I recently conducted a teacher engagement survey, and some of the most telling findings are that 42 percent of teachers say they are most engaged through face-to-face learning, while more than a quarter (27.1%) of the respondents said they prefer to learn from home.
Technology can be used to help bridge these two requests in a way that nurtures relationships between teachers and builds community among colleagues.
It is no coincidence that many of the strategies that engage teachers also engage students as well. In my earlier research on student engagement, many students cited technology as a preferred way to build knowledge and skills and develop relationships with teachers. So how can we combine technology and one-on-one interactions in a way that engages us and our students? Consider these possibilities:
For Teacher Learning
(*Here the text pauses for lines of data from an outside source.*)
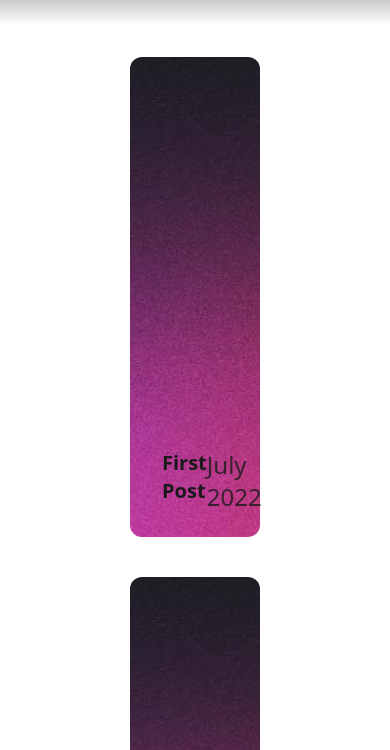
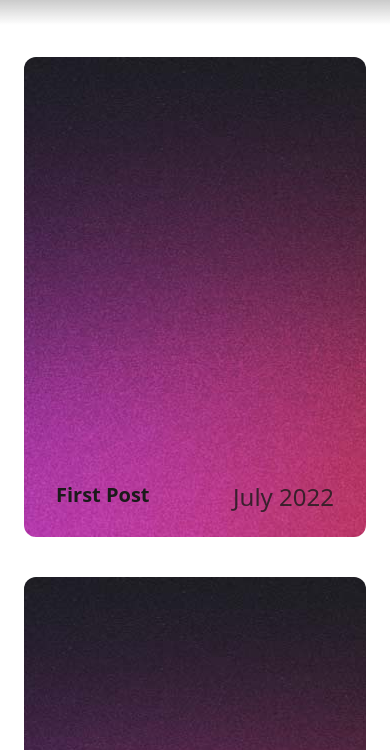
Before and after one commit to 43castro/43b, an Astro site: page / in a window 390 px wide. Shown: the part 87-837 px from the top of the page. Built offline with nearby package versions, Linux system fonts and the light colour scheme; Astro itself is replaced by a stand-in of ours; a web font is replaced by a local one.

Commit message:
Working in responsive cards. Added padding into the index.astro.

```diff
--- a/src/components/ArticleCard.astro
+++ b/src/components/ArticleCard.astro
@@ -7,7 +7,7 @@ const { blog } = Astro.props;
 const { title, date } = blog.data;
 ---
 
-<div id="card" class="bg-cover bg-center flex w-1/3 mx-auto mt-10 rounded-xl relative" style={{ backgroundImage: `url(${blog.data.image})`, backgroundSize: 'cover' }}>
+<div id="card" class="bg-cover bg-center flex 2xl:1/3 lg:w-1/2 sm:w-full mx-auto mt-10 rounded-xl relative" style={{ backgroundImage: `url(${blog.data.image})`, backgroundSize: 'cover' }}>
     <div class="absolute justify-between flex w-full px-8 bottom-6 text-2xl font-bold">
         <a href={`/blog/${blog.slug}`} class="text-xl hover:underline underline-offset-4">{title}</a>
         <time class="font-extralight opacity-80" datetime={date.toISOString()}>{date.toLocaleDateString(undefined, {
--- a/src/pages/index.astro
+++ b/src/pages/index.astro
@@ -7,7 +7,7 @@ const allPosts = await getCollection("blog");
 
 <Main>
 	<body>
-		<div class="h-full mt-36 mb-10">
+		<div class="h-full px-6 mt-36 mb-10">
 			{allPosts.map((p) => <ArticleCard blog={p}/>)}
 		</div>
 	</body>
```
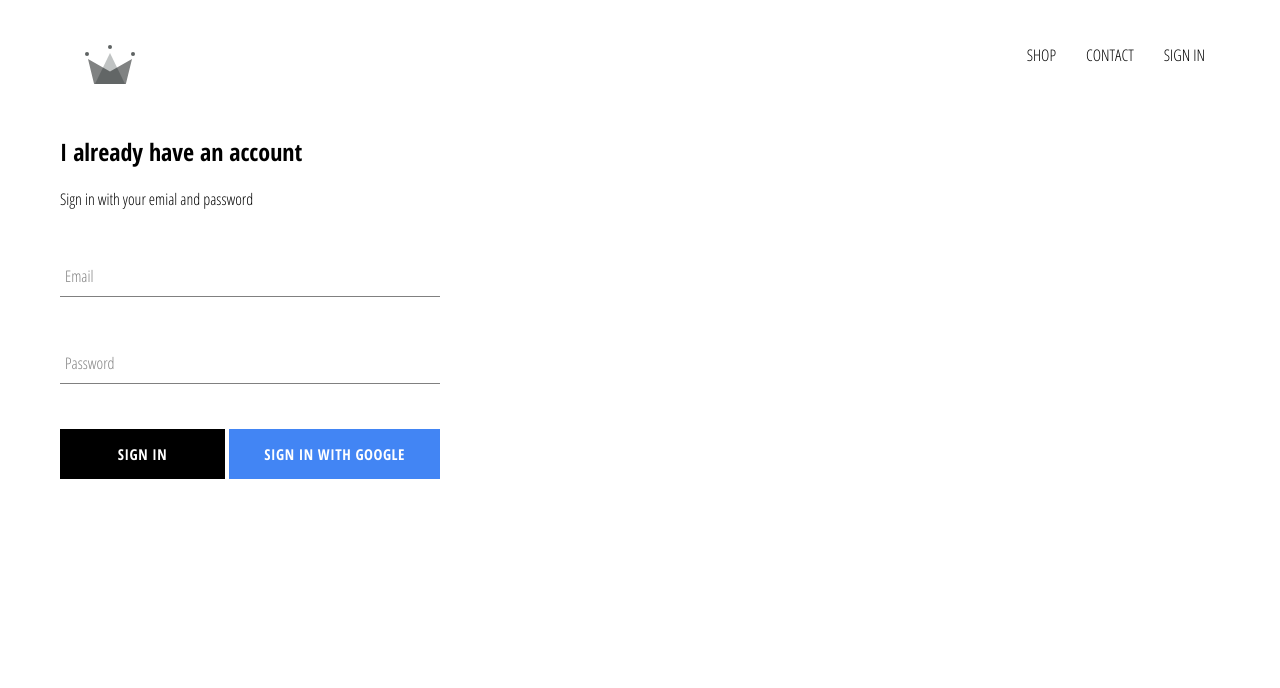
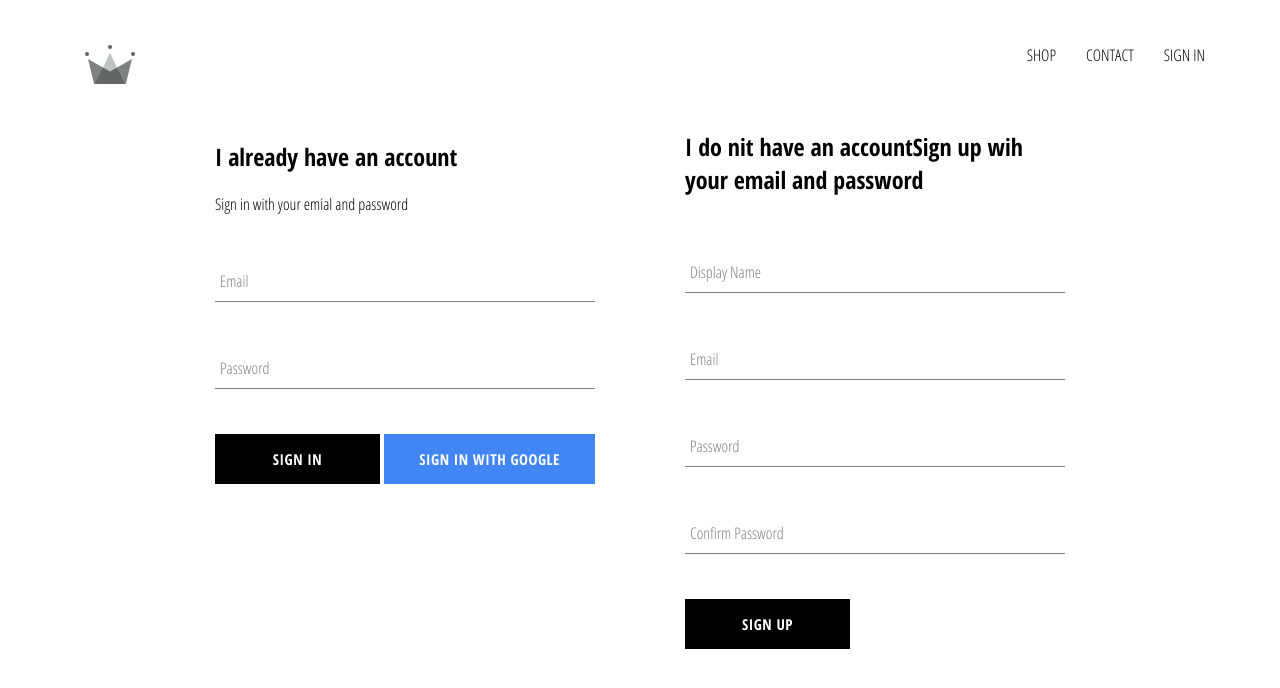
Before and after one commit to inventoryapp9/ecom_site, a React (Create React App) app: page /signin in a window 1280 px wide. Shown: the top 688 px of the page. Built offline with nearby package versions, Linux system fonts and the light colour scheme; no server answers; a web font is replaced by a local one.

Commit message:
signin and sign up code

```diff
--- a/src/App.js
+++ b/src/App.js
@@ -6,7 +6,7 @@
 import ShopPage from "./pages/shoppage.component";
 import Header from "./companents/header/header.component";
 import SigninAndSignUpPage from "./pages/signin-and-signup/signin-and-signup.component";
-import { auth } from "./firebase/firebase.utils";
+import { createUserProfileDocument, auth } from "./firebase/firebase.utils";
 
 class App extends React.Component {
   constructor() {
@@ -19,10 +19,25 @@
   unsubscribeFromAuth = null;
 
   componentDidMount() {
-    this.unsubscribeFromAuth = auth.onAuthStateChanged(user => {
-      this.setState({
-        currentUser: user,
-      });
+    this.unsubscribeFromAuth = auth.onAuthStateChanged(async userAuth => {
+      if (userAuth) {
+        const userRef = await createUserProfileDocument(userAuth);
+        userRef.onSnapshot(snapShot => {
+          this.setState(
+            {
+              currentUser: {
+                id: snapShot.id,
+                ...snapShot.data(),
+              },
+            },
+            () => {
+              console.log(this.setState);
+            }
+          );
+        });
+      } else {
+        this.setState({ currentUser: userAuth });
+      }
     });
   }
 
--- /dev/null
+++ b/src/companents/sign-up/sign-up.component.jsx
@@ -0,0 +1,103 @@
+import React from "react";
+
+import "./sign-up.styles.scss";
+
+import FormInput from "../form-input/form-input.component";
+import CustomButton from "../button/button.component";
+import { auth, createUserProfileDocument } from "../../firebase/firebase.utils";
+
+class SignUp extends React.Component {
+  constructor() {
+    super();
+
+    this.state = {
+      displayName: "",
+      email: "",
+      password: "",
+      confirmPassword: "",
+    };
+  }
+
+  handleSubmit = async event => {
+    event.preventDefault();
+    const { displayName, email, password, confirmPassword } = this.state;
+    if (password !== confirmPassword) {
+      alert("Passwords don't match");
+      return;
+    }
+
+    try {
+      const { user } = await auth.createUserWithEmailAndPassword(
+        email,
+        password
+      );
+
+      await createUserProfileDocument(user, { displayName });
+
+      this.state = {
+        displayName: "",
+        email: "",
+        password: "",
+        confirmPassword: "",
+      };
+    } catch (error) {
+      console.error(error);
+    }
+  };
+
+  handleChange = event => {
+    const { name, value } = event.target;
+
+    this.setState({ [name]: value });
+  };
+
+  render() {
+    const { displayName, email, password, confirmPassword } = this.state;
+
+    return (
+      <div className="sign-up">
+        <h2 className="title">
+          I do nit have an account
+          <span>Sign up wih your email and password</span>
+        </h2>
+        <form className="sign-up-form" onSubmit={this.handleSubmit}>
+          <FormInput
+            type="text"
+            name="displayName"
+            value={displayName}
+            onChange={this.handleChange}
+            label="Display Name"
+            required
+          ></FormInput>
+          <FormInput
+            type="email"
+            name="email"
+            value={email}
+            onChange={this.handleChange}
+            label="Email"
+            required
+          ></FormInput>
+          <FormInput
+            type="password"
+            name="password"
+            value={password}
+            onChange={this.handleChange}
+            label="Password"
+            required
+          ></FormInput>
+          <FormInput
+            type="password"
+            name="confirmPassword"
+            value={confirmPassword}
+            onChange={this.handleChange}
+            label="Confirm Password"
+            required
+          ></FormInput>
+          <CustomButton type="submit">Sign Up</CustomButton>
+        </form>
+      </div>
+    );
+  }
+}
+
+export default SignUp;
--- /dev/null
+++ b/src/companents/sign-up/sign-up.styles.scss
@@ -0,0 +1,9 @@
+.sign-up {
+  display: flex;
+  flex-direction: column;
+  width: 380px;
+
+  .title {
+    margin: 10px 0;
+  }
+}
--- a/src/firebase/firebase.utils.js
+++ b/src/firebase/firebase.utils.js
@@ -19,6 +19,27 @@
   measurementId: "G-B7EKS0HHH4",
 };
 
+export const createUserProfileDocument = async (userAuth, additionalData) => {
+  if (!userAuth) {
+    return;
+  }
+  const userRef = firestore.doc(`users/${userAuth.uid}`);
+  const snapShot = await userRef.get();
+  // console.log(snapShot);
+
+  if (!snapShot.exists) {
+    const { displayName, email } = userAuth;
+    const createdAt = new Date();
+
+    try {
+      await userRef.set({ displayName, email, createdAt, ...additionalData });
+    } catch (error) {
+      console.log("error creating user ", error);
+    }
+  }
+  return userRef;
+};
+
 // Initialize Firebase
 firebase.initializeApp(firebaseConfig);
 
--- a/src/pages/signin-and-signup/signin-and-signup.component.jsx
+++ b/src/pages/signin-and-signup/signin-and-signup.component.jsx
@@ -4,10 +4,13 @@
 
 import SignIn from "../../companents/sign-in/sign-in.component";
 
+import SignUp from "../../companents/sign-up/sign-up.component";
+
 const SigninAndSignUpPage = () => {
   return (
-    <div className="SIGNIN-and-SIGNUP">
+    <div className="sign-in-and-sign-up">
       <SignIn></SignIn>
+      <SignUp></SignUp>
     </div>
   );
 };
--- a/src/pages/signin-and-signup/signin-and-signup.styles.scss
+++ b/src/pages/signin-and-signup/signin-and-signup.styles.scss
@@ -0,0 +1,6 @@
+.sign-in-and-sign-up {
+  width: 850px;
+  display: flex;
+  justify-content: space-between;
+  margin: 30px auto;
+}
```
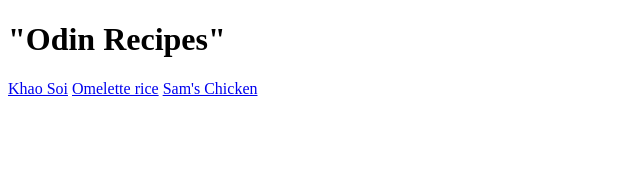
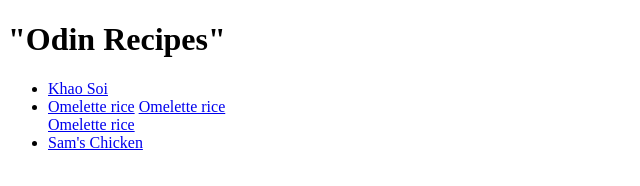
Before and after one commit to adhards1/odin-recipes, a plain HTML site: page index.html in a window 1280 px wide. Shown: the whole page, without its empty margins (0-640 px from the left). Drawn offline with Linux system fonts and the light colour scheme.

Commit message:
Put anchors to other pages in an unordered list.

```diff
--- a/index.html
+++ b/index.html
@@ -7,8 +7,11 @@
 </head>
 <body>
     <h1>"Odin Recipes"</h1>
-    <a href="recipes/khaosoi.html">Khao Soi</a>
-    <a href="recipes/omeletterice.html">Omelette rice</a>
-    <a href="recipes/samschicken.html">Sam's Chicken</a>
+    <ul>
+        <li><a href="recipes/khaosoi.html">Khao Soi</a></li>
+        <li><a href="recipes/omeletterice.html">Omelette rice</a>    <a href="recipes/omeletterice.html">Omelette rice</a></li>
+        <a href="recipes/omeletterice.html">Omelette rice</a>
+        <li><a href="recipes/samschicken.html">Sam's Chicken</a></li>
+    </ul>
 </body>
 </html>
```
Throw a learning potluck party. Invite a colleague who specializes in a certain teaching tool or pedagogical strategy to speak at your home on a weekend. Invite some other educators over and ask everyone to bring food to share. Everyone will benefit from the learning and conversation that follows. It’s kind of like a TED Talk in your living room!
Have a “hallway” chat on Twitter. Thousands of educators have taken to Twitter to exchange ideas about important topics—from Project Based Learning (#pblchat) to Postive Behavioral Interventions & Supports (#pbischat), and more. And educators are one of the fastest growing groups on Twitter. According to Brett Baker, an account executive at Twitter. com, “Out of the half billion tweets that post every day, 4.2 million are related to education … To put this in perspective, while you read this sentence, over 3,000 edu-related tweets have flown across the Twitterverse. So join in the conversation!
For Student Learning
Use video chat. This gives students an opportunity to experience synchronous learning from their living rooms. That could mean attending office hours, asking questions, bouncing ideas around, or listening to live group discussions, rather than pre-recorded screencasts or webinars,
Arrange online intervention classes for after school. In my experience, some kids function more bravely online than in the classroom. If we are asking our students to think deeply and critically, maybe allowing them to do so from the comfort of home will give their brains more freedom to process.
Think about the methods of engagement that help you learn and ask yourself if they might work for your students too. After all, we are all learners.
Heather Wolpert-Gawron is a teacher at Jefferson Middle School in San Gabriel,
Calif., and the author of Just Ask Us: Kids Speak Out on Student Engagement.